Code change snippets
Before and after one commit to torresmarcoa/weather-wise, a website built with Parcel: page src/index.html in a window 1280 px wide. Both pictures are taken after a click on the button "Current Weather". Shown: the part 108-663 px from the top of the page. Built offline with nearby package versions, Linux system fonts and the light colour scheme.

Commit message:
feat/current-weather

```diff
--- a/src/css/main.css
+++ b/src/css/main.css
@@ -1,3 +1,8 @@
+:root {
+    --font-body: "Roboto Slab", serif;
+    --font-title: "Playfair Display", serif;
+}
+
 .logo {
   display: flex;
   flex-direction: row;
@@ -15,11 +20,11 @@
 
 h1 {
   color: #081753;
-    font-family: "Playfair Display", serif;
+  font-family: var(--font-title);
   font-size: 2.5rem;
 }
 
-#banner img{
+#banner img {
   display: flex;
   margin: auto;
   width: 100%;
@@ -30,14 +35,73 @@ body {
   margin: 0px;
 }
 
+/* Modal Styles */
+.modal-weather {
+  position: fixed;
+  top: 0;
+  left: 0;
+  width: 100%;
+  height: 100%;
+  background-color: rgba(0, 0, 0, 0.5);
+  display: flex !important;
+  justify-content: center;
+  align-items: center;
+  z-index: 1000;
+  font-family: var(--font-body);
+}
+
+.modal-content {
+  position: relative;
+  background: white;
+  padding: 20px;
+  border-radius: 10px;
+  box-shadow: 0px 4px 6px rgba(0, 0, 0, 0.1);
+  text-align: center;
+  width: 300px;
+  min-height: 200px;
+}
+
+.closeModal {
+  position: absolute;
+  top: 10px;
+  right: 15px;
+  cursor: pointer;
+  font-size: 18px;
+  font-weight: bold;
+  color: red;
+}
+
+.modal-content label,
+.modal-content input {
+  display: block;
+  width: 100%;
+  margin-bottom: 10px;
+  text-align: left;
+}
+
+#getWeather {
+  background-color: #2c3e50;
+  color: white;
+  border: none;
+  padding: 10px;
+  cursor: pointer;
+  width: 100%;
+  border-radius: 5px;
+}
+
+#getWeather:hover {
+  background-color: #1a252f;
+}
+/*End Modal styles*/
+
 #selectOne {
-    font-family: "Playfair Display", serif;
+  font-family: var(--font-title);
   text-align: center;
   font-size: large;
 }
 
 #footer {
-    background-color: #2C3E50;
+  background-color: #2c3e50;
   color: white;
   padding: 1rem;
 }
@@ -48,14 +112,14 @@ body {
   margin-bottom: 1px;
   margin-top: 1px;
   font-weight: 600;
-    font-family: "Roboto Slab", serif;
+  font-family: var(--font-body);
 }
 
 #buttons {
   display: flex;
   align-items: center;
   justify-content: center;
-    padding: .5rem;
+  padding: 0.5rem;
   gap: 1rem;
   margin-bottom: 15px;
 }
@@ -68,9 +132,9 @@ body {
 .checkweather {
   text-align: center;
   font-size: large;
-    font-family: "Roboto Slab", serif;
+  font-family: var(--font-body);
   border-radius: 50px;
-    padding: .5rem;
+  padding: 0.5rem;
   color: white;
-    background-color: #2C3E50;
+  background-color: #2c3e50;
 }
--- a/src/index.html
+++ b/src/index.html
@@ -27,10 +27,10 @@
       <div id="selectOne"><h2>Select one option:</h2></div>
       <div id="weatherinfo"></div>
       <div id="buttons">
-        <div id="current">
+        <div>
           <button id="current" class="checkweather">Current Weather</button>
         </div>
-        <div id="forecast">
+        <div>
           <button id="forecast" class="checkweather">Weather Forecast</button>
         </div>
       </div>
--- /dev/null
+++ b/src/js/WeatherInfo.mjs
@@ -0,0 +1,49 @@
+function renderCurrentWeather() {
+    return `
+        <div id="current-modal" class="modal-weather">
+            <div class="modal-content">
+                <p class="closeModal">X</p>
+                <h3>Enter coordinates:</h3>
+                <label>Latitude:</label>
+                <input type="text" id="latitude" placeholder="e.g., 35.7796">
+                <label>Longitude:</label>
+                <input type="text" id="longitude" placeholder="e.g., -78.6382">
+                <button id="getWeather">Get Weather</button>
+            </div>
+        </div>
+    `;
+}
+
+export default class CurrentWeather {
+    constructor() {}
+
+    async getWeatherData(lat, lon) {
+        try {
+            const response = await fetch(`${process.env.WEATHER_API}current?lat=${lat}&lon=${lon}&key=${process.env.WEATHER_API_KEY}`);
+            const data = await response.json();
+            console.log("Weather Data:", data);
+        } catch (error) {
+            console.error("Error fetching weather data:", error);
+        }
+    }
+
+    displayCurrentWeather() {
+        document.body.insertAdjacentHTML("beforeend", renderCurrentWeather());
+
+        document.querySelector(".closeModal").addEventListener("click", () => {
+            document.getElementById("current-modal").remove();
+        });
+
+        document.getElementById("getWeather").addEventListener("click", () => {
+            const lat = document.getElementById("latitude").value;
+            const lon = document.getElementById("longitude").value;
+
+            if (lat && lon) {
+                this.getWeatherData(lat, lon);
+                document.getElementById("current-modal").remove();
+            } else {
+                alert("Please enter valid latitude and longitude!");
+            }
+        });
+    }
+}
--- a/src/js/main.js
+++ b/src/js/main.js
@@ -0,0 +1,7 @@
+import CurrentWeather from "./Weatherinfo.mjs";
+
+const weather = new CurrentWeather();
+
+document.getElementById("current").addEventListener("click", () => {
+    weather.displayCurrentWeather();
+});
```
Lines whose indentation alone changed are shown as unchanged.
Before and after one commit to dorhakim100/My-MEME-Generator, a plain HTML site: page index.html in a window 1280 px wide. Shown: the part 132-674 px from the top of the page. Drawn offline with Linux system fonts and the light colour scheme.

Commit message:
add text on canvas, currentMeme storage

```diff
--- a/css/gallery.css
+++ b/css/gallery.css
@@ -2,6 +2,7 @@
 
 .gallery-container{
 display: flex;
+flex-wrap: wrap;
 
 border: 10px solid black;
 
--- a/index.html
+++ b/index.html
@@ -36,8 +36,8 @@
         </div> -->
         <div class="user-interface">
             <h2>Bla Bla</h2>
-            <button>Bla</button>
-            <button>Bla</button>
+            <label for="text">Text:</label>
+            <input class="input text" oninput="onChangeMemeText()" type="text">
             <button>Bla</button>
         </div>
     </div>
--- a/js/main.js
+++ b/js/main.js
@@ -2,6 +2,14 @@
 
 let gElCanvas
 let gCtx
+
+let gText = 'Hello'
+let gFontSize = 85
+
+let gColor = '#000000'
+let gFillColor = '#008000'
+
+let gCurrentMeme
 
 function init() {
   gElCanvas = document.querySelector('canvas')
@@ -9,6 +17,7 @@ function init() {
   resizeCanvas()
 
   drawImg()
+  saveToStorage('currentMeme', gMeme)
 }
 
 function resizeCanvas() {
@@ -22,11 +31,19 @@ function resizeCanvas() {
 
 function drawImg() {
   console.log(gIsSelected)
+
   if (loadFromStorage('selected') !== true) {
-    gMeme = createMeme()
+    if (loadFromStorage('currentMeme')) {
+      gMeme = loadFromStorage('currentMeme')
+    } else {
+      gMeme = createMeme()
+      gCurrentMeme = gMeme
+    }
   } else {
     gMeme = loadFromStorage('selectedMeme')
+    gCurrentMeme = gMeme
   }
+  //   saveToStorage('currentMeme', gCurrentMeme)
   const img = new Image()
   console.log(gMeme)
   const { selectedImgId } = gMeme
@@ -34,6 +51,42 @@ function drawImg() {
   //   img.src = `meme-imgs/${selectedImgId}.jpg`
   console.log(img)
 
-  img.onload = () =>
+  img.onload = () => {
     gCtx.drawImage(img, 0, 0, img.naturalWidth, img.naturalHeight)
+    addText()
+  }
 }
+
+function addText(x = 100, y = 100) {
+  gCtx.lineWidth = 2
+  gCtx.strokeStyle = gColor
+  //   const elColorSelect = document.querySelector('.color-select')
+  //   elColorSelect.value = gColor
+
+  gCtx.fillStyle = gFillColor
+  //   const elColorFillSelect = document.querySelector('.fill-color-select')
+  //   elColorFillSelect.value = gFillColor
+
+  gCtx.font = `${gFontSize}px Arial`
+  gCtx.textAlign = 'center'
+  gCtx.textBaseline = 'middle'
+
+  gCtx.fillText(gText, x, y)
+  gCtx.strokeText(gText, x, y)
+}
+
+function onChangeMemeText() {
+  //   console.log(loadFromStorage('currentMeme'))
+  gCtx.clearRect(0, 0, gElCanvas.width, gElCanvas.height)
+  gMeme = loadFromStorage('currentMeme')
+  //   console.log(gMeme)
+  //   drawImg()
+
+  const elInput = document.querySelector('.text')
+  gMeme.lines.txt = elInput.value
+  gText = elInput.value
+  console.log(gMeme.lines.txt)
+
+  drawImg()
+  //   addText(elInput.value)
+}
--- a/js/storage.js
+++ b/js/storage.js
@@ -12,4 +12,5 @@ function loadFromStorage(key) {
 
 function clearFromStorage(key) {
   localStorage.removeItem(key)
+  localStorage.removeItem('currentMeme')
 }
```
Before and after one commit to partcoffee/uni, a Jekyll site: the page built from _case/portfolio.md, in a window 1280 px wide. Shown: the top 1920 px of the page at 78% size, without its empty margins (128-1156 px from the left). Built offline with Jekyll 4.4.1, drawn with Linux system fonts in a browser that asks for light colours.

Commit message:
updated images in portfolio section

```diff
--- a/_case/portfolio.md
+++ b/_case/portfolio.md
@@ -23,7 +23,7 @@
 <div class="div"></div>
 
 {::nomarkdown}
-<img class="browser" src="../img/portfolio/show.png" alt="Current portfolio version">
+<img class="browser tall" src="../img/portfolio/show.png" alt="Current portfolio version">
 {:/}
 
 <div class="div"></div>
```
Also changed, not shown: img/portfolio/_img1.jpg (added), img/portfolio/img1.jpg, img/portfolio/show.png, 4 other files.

# Exercise prompt:
Copy out each line of the records where the string "getElementById" appears.

# Written answer:
+            document.getElementById("current-modal").remove();
+        document.getElementById("getWeather").addEventListener("click", () => {
+            const lat = document.getElementById("latitude").value;
+            const lon = document.getElementById("longitude").value;
+                document.getElementById("current-modal").remove();
+document.getElementById("current").addEventListener("click", () => {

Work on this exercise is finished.